There are a variety of post-high school options available for graduates, and two of them are a academic schools versus vocational schools. The basic difference between these two is theory versus practice. An academic school generally teaches theoretical knowledge and broad-based research skills, while a vocational school teaches hands-on, applied skills such as carpentry, auto mechanics and hairdressing.
Vocational Teaching Style
Vocational education tends to have some theoretical training but mostly hands-on training. If, for example, you are studying to be a carpenter, you would spend some time being told about how to perform a task but would spend far more time actually carrying out the task. Rather than sitting in a classroom, you would be actually building something--the definition of "learning by doing."
Academic Teaching Style
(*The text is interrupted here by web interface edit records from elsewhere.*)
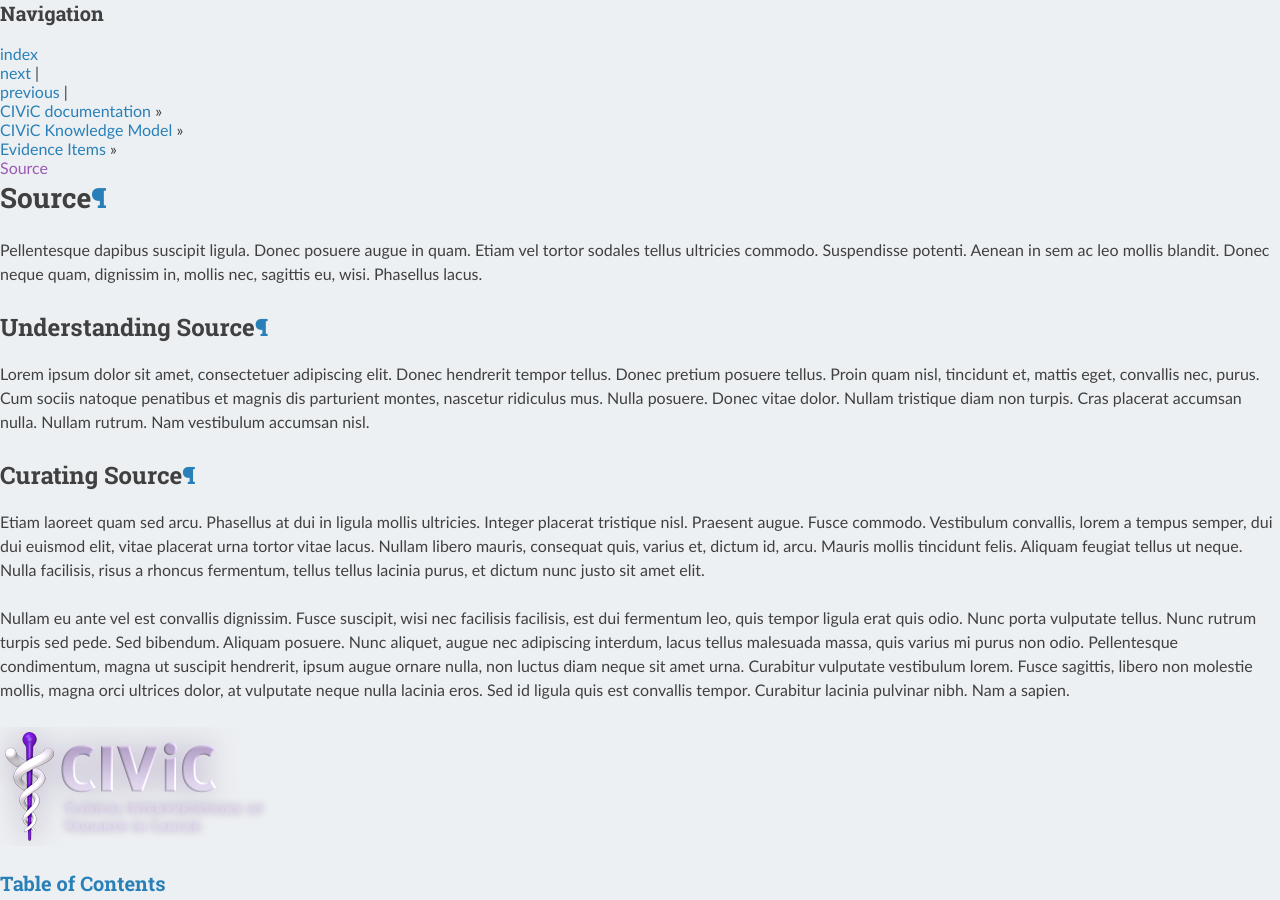
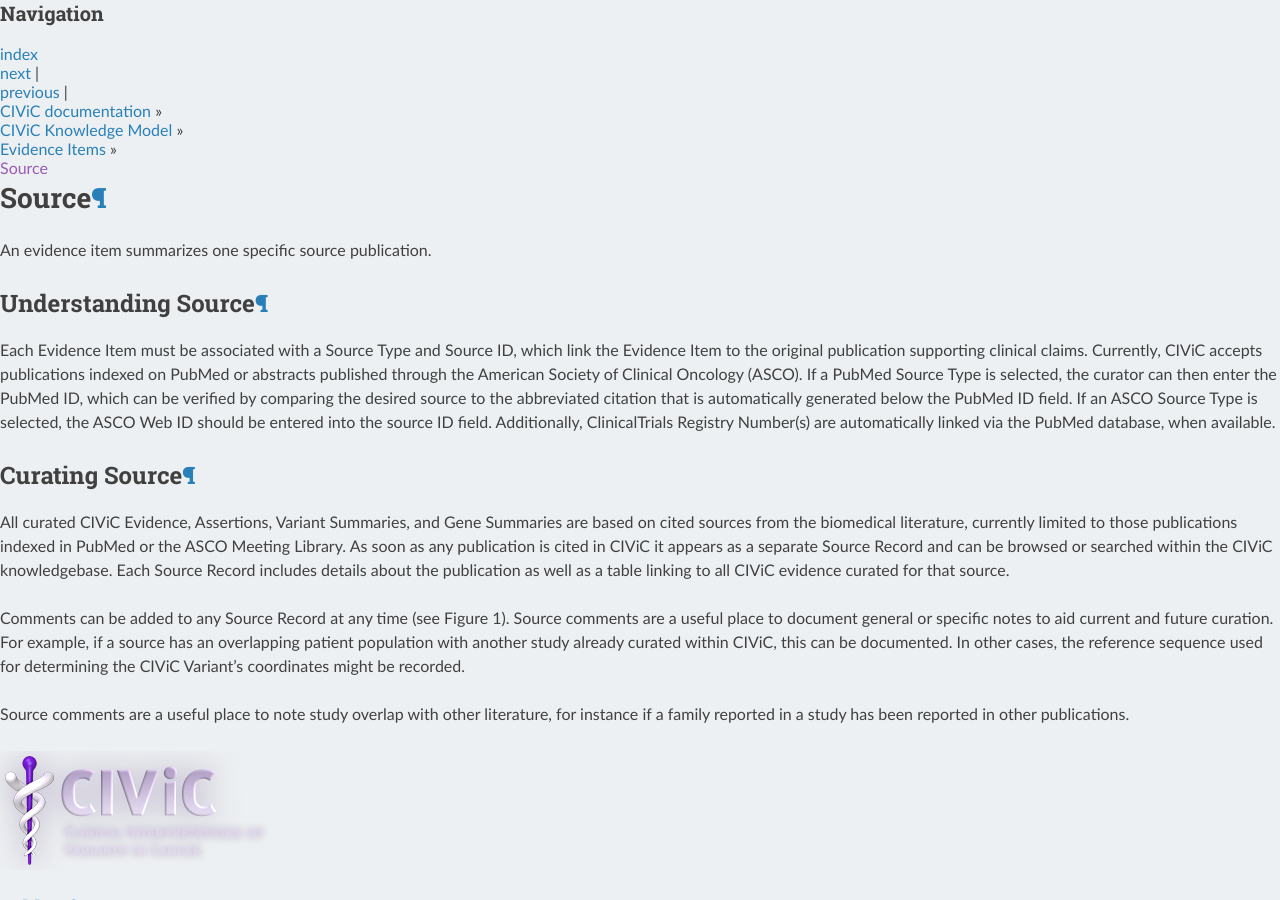
Before and after one commit to griffithlab/civic-docs, a Sphinx documentation site: the page built from docs/model/evidence/source.rst, in a window 1280 px wide and 900 px high. Built offline with Sphinx 7.4.7 and the Read the Docs theme 2.0.0, drawn with Linux system fonts in a browser that asks for light colours.

Commit message:
transferred clinical trial, source pages

```diff
--- a/docs/model/evidence/source.rst
+++ b/docs/model/evidence/source.rst
@@ -2,16 +2,16 @@
 
 Source
 ======
-
-Pellentesque dapibus suscipit ligula.  Donec posuere augue in quam.  Etiam vel tortor sodales tellus ultricies commodo.  Suspendisse potenti.  Aenean in sem ac leo mollis blandit.  Donec neque quam, dignissim in, mollis nec, sagittis eu, wisi.  Phasellus lacus.
+An evidence item summarizes one specific source publication.
 
 Understanding Source
 --------------------
-Lorem ipsum dolor sit amet, consectetuer adipiscing elit.  Donec hendrerit tempor tellus.  Donec pretium posuere tellus.  Proin quam nisl, tincidunt et, mattis eget, convallis nec, purus.  Cum sociis natoque penatibus et magnis dis parturient montes, nascetur ridiculus mus.  Nulla posuere.  Donec vitae dolor.  Nullam tristique diam non turpis.  Cras placerat accumsan nulla.  Nullam rutrum.  Nam vestibulum accumsan nisl.
-
+Each Evidence Item must be associated with a Source Type and Source ID, which link the Evidence Item to the original publication supporting clinical claims. Currently, CIViC accepts publications indexed on PubMed or abstracts published through the American Society of Clinical Oncology (ASCO). If a PubMed Source Type is selected, the curator can then enter the PubMed ID, which can be verified by comparing the desired source to the abbreviated citation that is automatically generated below the PubMed ID field. If an ASCO Source Type is selected, the ASCO Web ID should be entered into the source ID field. Additionally, ClinicalTrials Registry Number(s) are automatically linked via the PubMed database, when available.
 
 Curating Source
 ---------------
-Etiam laoreet quam sed arcu.  Phasellus at dui in ligula mollis ultricies.  Integer placerat tristique nisl.  Praesent augue.  Fusce commodo.  Vestibulum convallis, lorem a tempus semper, dui dui euismod elit, vitae placerat urna tortor vitae lacus.  Nullam libero mauris, consequat quis, varius et, dictum id, arcu.  Mauris mollis tincidunt felis.  Aliquam feugiat tellus ut neque.  Nulla facilisis, risus a rhoncus fermentum, tellus tellus lacinia purus, et dictum nunc justo sit amet elit.
+All curated CIViC Evidence, Assertions, Variant Summaries, and Gene Summaries are based on cited sources from the biomedical literature, currently limited to those publications indexed in PubMed or the ASCO Meeting Library. As soon as any publication is cited in CIViC it appears as a separate Source Record and can be browsed or searched within the CIViC knowledgebase. Each Source Record includes details about the publication as well as a table linking to all CIViC evidence curated for that source.
 
-Nullam eu ante vel est convallis dignissim.  Fusce suscipit, wisi nec facilisis facilisis, est dui fermentum leo, quis tempor ligula erat quis odio.  Nunc porta vulputate tellus.  Nunc rutrum turpis sed pede.  Sed bibendum.  Aliquam posuere.  Nunc aliquet, augue nec adipiscing interdum, lacus tellus malesuada massa, quis varius mi purus non odio.  Pellentesque condimentum, magna ut suscipit hendrerit, ipsum augue ornare nulla, non luctus diam neque sit amet urna.  Curabitur vulputate vestibulum lorem.  Fusce sagittis, libero non molestie mollis, magna orci ultrices dolor, at vulputate neque nulla lacinia eros.  Sed id ligula quis est convallis tempor.  Curabitur lacinia pulvinar nibh.  Nam a sapien.
+Comments can be added to any Source Record at any time (see Figure 1). Source comments are a useful place to document general or specific notes to aid current and future curation. For example, if a source has an overlapping patient population with another study already curated within CIViC, this can be documented. In other cases, the reference sequence used for determining the CIViC Variant’s coordinates might be recorded.
+
+Source comments are a useful place to note study overlap with other literature, for instance if a family reported in a study has been reported in other publications.
```
Also changed, not shown: docs/model/evidence/clinical_trial.rst (+1 -11 lines), docs/model/evidence/evidence_rating.rst (+6 -3 lines).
Academic education, on the other hand, focuses on reading material, being told information, and discussing material in groups. There also tends to be a strong focus on writing, although some academic disciplines focus more on this than others. Either way, though, academic schools focus more on the understanding of concepts in a theoretical setting rather than applying them in a practical setting.
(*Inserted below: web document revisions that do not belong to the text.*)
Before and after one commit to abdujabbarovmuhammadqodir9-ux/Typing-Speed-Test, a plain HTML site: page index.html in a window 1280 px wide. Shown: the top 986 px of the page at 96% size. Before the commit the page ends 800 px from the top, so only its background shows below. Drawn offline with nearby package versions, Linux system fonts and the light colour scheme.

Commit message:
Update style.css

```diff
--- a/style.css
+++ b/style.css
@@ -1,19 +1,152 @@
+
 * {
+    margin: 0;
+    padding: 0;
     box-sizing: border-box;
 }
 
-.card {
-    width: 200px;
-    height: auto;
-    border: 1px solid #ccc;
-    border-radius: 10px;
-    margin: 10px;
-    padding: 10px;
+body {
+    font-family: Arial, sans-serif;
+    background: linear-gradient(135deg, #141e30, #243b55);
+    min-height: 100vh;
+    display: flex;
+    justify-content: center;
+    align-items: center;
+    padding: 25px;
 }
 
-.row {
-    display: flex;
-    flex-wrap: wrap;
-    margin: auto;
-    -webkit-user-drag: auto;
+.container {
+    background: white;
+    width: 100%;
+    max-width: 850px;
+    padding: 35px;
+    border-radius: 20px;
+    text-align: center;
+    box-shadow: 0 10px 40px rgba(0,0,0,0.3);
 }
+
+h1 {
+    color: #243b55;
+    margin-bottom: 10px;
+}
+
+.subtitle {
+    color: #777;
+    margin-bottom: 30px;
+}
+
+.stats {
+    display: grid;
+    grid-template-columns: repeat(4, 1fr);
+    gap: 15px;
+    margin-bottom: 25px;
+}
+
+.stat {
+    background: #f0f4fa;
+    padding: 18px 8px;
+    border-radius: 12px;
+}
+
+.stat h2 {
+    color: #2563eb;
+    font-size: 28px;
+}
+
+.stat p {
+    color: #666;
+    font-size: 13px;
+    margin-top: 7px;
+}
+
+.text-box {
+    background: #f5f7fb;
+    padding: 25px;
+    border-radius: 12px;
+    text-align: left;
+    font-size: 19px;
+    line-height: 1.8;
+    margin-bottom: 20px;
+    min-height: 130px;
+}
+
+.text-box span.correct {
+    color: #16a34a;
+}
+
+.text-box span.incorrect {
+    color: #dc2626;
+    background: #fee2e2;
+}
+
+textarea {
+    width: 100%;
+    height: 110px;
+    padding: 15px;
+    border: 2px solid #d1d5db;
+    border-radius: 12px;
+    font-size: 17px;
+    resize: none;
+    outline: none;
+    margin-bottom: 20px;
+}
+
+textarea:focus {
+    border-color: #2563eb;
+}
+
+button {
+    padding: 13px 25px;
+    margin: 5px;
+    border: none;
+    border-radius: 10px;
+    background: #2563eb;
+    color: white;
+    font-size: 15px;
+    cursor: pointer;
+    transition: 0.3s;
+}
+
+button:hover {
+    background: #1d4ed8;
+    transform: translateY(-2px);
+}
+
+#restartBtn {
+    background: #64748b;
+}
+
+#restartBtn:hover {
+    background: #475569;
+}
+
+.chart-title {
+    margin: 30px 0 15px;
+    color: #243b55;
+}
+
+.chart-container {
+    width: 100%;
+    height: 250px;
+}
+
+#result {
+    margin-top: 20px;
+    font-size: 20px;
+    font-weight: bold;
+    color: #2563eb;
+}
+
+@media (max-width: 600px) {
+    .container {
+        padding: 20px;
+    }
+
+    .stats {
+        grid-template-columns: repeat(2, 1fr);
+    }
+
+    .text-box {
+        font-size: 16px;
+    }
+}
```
Vocation Education Results
Vocational school graduates tend to go into the career they trained for--the carpentry student above would find a job as a carpenter. They are valuable employees for these industries because a vocational education ensures that they have the exact knowledge they need to succeed. Not only does a carpentry graduate understand the principles behind carpentry, but he can also show that he has successfully applied them in a variety of ways.
Academic Education Results
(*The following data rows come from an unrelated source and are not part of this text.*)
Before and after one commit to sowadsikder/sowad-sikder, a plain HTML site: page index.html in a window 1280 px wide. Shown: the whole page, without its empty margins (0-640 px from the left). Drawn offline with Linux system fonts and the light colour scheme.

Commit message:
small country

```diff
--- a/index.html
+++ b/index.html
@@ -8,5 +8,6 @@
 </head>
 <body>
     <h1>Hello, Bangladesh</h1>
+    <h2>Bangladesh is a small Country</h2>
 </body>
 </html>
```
Graduates from academic schools tend to have broader, less-applied skills. The level to which they have these skills varies depending on what they studied--a liberal arts graduate will have strong research and writing skills but not as many applied skills as a law, medical or hard science science graduate. This is not necessarily a bad thing, though, particularly if someone does not know precisely what they want to do with their life. While an academic school graduate does not have as many clear options as a vocational school graduate, he is also better-equipped for broader focused, more theoretical jobs like working as an analyst, journalist or a variety of other jobs that require critical thinking over applied skill.
Sam Grover began writing in 2005, also having worked as a behavior therapist and teacher. His work has appeared in New Zealand publications "Critic" and "Logic," where he covered political and educational issues. Grover graduated from the University of Otago with a Bachelor of Arts in history.